Recent months have unearthed a wealth of computing and coding talent amongst Irish school kids with their hearts set on disrupting the technology world. The latest is a computing prodigy who at the age of six did his first Linux install.
Dublin schoolkid Shane Curran, age 11, admits his obsession with computers began when was six, when he did his first Linux install. When he was 7 he learned how to programme in Visual Basic and built a simple web browser that he made available on the web for download.
Since then, he has learned how to programme in multiple languages, such as PHP, C, C++, Java, Python, Ruby, Perl and Bash.

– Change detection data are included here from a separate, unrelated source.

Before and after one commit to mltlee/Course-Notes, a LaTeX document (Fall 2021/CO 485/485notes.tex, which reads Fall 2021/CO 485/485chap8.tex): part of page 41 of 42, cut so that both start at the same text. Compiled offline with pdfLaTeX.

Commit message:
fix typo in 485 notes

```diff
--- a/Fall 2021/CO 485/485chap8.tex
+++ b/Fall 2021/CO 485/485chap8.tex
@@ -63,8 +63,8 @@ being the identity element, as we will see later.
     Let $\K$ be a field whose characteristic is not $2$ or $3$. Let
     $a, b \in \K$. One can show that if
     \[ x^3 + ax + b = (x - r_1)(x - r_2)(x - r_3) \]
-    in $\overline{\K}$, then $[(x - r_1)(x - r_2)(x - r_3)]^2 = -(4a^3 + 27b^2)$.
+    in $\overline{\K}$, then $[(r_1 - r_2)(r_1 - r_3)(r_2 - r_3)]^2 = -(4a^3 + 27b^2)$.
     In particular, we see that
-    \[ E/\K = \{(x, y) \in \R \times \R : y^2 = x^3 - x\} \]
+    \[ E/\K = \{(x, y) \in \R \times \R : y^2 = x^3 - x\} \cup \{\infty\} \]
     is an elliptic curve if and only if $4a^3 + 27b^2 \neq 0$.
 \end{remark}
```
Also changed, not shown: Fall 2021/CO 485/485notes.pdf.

Curran, known on Twitter for his handle @TechieShane, is the latest in a crop of skilled youngsters who go to show that in spite of the enduring lack of a co-ordinated State strategy to equip young people with core IT skills, nothing will get in their way.
These include 19-year-old James Whelton, who became world famous for hacking the iPod nano, and before he even completed his Leaving Cert this year had his own software company, Disruptive Developments, up and running.
Last week, we reported on 12-year-old Harry Moran, who is officially the world’s youngest Mac app developer and who last week topped the Mac app charts with his game PizzaBot, which scattered Angry Birds and outflanked Call of Duty.
Curran has just developed a 21st-century version of the phone book called Peoplez.info that stores people’s names and email addresses in a MySQL database and then allows users to browse people who have registered, obtain their email and contact them. He has entered it into this year’s Junior Spiders Awards.
‘I’d like to be the owner of a large company’
I asked Curran how he got into computers at such an early age. “I just sat at a computer and I was interested to see how it worked and I looked inside. Something just sparked with me and I decided to get into lots of things, like Flash games.”
Curran, the eldest among his siblings, admits he has set a standard. “I am pretty good at picking up software languages. I learn it all online. The internet is very good for teaching you programmes and I taught myself a lot from the internet. Coder Dojo started during the year but largely to this point I have taught myself. At school, the teachers usually ask me if they have problems with the computers.”
I put it to Curran that many Irish parents that don’t understand computers usually tell their kids to get outside and pick up a sport. “I think that will change. I do a lot of sports, as well, and as long as I get a fair amount of sports done I can do what I want on my computer.”
Curran believes schools themselves are beginning to turn the corner on supporting young people who want to learn computer skills. “I do think schools show a lot of support. The one thing Coder Dojo could do is help to get schools teaching coding to the kids. That definitely needs to improve.”
I ask Curran what areas of technology currently excite him and will encourage him to create more products. “Android is a platform that I think is going to grow and grow. Open source allows developers to publish any app.”
It feels a bit silly asking a young person that has achieved more with computers than most adults I know what they want to be when they grow up, but Curran isn’t short on ambition. “I’d like to be the owner of a large company. Google’s Larry Page and Sergey Brin are my inspiration. If I could get half as far as them I’d be happy.”